"""
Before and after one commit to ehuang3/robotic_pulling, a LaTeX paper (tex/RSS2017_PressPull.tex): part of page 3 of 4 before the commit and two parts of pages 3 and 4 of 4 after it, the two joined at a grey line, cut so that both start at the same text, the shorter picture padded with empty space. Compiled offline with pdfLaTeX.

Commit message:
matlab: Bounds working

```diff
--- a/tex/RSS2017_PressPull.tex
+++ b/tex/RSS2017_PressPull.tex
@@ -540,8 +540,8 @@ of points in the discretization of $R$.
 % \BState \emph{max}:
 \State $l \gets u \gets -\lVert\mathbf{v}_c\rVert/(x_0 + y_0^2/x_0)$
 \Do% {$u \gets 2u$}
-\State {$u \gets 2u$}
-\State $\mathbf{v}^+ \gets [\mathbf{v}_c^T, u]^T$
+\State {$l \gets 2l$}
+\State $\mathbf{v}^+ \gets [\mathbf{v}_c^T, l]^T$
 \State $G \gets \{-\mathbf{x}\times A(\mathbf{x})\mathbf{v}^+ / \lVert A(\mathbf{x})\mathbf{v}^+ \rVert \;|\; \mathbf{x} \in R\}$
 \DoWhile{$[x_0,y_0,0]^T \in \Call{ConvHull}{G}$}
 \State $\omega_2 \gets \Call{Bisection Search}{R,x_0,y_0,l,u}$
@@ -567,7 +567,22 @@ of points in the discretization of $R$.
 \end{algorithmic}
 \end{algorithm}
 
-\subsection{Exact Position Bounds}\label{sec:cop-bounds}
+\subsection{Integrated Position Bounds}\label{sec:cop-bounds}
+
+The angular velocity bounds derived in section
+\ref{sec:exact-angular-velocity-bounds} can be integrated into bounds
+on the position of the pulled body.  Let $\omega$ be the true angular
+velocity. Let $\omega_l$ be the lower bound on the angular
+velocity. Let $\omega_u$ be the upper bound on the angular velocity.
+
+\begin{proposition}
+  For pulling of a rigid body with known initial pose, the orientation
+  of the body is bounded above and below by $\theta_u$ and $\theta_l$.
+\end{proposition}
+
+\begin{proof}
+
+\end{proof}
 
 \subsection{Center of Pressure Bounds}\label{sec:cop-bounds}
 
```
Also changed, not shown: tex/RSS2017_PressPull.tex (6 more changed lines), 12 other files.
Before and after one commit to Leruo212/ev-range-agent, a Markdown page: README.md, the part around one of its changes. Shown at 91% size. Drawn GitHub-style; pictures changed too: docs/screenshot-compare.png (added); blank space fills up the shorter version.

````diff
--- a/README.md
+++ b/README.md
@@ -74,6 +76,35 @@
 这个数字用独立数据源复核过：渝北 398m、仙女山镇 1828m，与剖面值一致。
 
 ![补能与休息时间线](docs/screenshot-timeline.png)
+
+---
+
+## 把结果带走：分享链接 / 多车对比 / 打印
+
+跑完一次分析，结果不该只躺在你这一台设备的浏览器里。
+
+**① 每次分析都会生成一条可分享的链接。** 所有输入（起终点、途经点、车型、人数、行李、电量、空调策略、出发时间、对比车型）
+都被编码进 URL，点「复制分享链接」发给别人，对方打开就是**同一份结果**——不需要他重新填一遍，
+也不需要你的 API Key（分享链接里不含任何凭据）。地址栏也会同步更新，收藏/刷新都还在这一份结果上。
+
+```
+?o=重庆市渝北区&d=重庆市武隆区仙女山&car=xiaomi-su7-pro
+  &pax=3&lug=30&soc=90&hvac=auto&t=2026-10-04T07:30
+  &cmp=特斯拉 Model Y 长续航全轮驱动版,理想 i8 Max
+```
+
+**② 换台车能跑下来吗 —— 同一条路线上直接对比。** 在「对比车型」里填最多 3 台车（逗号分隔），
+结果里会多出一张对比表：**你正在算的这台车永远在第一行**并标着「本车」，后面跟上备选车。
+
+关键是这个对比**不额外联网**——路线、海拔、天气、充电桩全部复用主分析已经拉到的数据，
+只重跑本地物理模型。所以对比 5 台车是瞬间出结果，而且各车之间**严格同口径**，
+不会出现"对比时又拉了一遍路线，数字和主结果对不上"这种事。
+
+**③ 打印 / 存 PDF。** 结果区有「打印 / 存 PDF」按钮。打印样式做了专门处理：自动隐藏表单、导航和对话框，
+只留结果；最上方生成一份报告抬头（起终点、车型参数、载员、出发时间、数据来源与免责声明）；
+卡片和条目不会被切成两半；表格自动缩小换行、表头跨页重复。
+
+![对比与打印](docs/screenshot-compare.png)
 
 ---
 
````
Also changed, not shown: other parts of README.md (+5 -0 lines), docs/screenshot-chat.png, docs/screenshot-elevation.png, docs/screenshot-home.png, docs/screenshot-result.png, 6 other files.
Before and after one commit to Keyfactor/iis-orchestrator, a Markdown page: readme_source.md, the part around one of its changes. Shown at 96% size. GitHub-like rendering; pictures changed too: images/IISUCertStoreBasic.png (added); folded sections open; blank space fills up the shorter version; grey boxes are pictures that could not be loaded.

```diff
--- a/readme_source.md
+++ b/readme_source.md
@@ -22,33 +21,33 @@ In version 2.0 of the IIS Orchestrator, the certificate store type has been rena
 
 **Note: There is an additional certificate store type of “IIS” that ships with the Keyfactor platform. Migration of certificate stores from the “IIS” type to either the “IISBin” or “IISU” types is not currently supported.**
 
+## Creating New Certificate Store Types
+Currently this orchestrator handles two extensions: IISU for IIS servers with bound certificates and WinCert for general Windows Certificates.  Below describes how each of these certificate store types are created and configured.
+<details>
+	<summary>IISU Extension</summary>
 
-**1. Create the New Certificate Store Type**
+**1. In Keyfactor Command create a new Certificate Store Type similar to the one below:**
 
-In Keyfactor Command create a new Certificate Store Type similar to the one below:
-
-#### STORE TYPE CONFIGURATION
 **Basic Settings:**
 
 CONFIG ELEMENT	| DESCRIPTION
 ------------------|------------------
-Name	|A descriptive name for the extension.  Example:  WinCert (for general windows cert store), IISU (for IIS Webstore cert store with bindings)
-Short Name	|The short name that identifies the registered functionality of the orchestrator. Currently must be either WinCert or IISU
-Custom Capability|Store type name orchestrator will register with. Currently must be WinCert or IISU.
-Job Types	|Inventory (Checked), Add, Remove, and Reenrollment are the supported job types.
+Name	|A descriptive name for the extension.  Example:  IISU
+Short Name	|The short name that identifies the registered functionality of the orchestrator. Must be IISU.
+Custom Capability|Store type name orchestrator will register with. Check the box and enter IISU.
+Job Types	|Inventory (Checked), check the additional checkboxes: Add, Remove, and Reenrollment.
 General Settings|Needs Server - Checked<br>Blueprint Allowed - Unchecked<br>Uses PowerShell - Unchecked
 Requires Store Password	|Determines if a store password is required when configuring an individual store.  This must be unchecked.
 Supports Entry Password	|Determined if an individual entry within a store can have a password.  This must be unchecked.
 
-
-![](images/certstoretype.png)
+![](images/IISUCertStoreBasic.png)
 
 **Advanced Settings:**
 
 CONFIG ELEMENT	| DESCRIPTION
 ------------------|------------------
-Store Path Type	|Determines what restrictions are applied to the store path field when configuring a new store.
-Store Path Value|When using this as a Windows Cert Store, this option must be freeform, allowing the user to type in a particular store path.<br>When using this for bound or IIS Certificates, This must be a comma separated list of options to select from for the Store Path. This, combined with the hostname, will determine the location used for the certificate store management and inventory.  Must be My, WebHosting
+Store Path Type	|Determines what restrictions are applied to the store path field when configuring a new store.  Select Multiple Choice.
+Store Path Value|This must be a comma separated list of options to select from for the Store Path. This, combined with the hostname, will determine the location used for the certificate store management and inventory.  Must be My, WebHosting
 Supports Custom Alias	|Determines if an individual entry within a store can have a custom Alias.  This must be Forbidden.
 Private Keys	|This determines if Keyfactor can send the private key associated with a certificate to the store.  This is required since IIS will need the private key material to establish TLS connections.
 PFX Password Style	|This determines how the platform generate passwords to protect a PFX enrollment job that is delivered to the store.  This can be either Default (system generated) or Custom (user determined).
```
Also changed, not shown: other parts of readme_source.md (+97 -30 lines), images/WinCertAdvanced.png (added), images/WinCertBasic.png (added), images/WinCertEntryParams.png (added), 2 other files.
"""
Task goal: Extract each line from the listing that holds the word "label".

Output:
-\subsection{Exact Position Bounds}\label{sec:cop-bounds}
+\subsection{Integrated Position Bounds}\label{sec:cop-bounds}
 \subsection{Center of Pressure Bounds}\label{sec:cop-bounds}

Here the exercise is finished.